THE TASK: Set down the entries again word for word, without any of the images.

Collection entries:
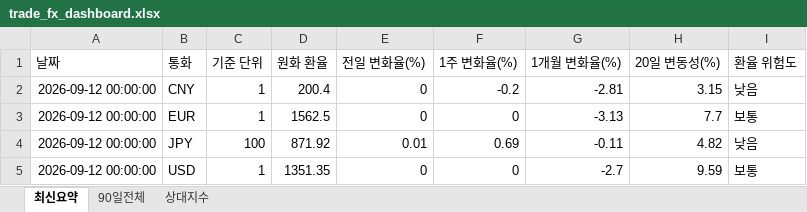
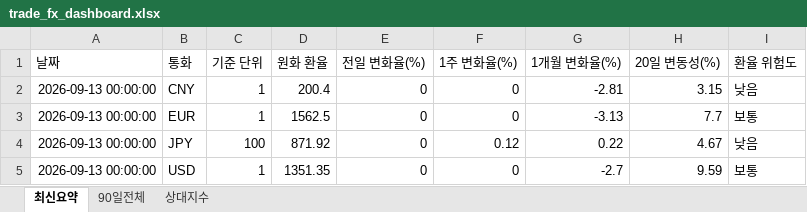
Before and after one commit to wnsdnjs867-svg/4-, an Excel workbook: trade_fx_dashboard.xlsx, sheet 최신요약, drawn as a sheet; values as stored, in another font and other column widths than the file's, no borders; the diff names each change by its address in the sheet, - before the commit and + after, or states it on an @@ line.

```diff
--- a/trade_fx_dashboard.xlsx (sheet 최신요약)
+++ b/trade_fx_dashboard.xlsx (sheet 최신요약)
-A2:A5 (날짜): 2026-09-12 00:00:00
+A2:A5 (날짜): 2026-09-13 00:00:00
-F2 (1주 변화율(%)): -0.2
+F2 (1주 변화율(%)): 0
-E4 (전일 변화율(%)): 0.01
+E4 (전일 변화율(%)): 0
-F4 (1주 변화율(%)): 0.69
+F4 (1주 변화율(%)): 0.12
-G4 (1개월 변화율(%)): -0.11
+G4 (1개월 변화율(%)): 0.22
-H4 (20일 변동성(%)): 4.82
+H4 (20일 변동성(%)): 4.67
```
Also changed, not shown: sheet 상대지수, sheet 90일전체, 1 other file.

SOLVED PROBLEM:
Before and after one commit to wnsdnjs867-svg/4-, an Excel workbook: trade_fx_dashboard.xlsx, sheet 최신요약, drawn as a sheet; values as stored, in another font and other column widths than the file's, no borders; the diff names each change by its address in the sheet, - before the commit and + after, or states it on an @@ line.

```diff
--- a/trade_fx_dashboard.xlsx (sheet 최신요약)
+++ b/trade_fx_dashboard.xlsx (sheet 최신요약)
-A2:A5 (날짜): 2026-09-12 00:00:00
+A2:A5 (날짜): 2026-09-13 00:00:00
-F2 (1주 변화율(%)): -0.2
+F2 (1주 변화율(%)): 0
-E4 (전일 변화율(%)): 0.01
+E4 (전일 변화율(%)): 0
-F4 (1주 변화율(%)): 0.69
+F4 (1주 변화율(%)): 0.12
-G4 (1개월 변화율(%)): -0.11
+G4 (1개월 변화율(%)): 0.22
-H4 (20일 변동성(%)): 4.82
+H4 (20일 변동성(%)): 4.67
```
Also changed, not shown: sheet 상대지수, sheet 90일전체, 1 other file.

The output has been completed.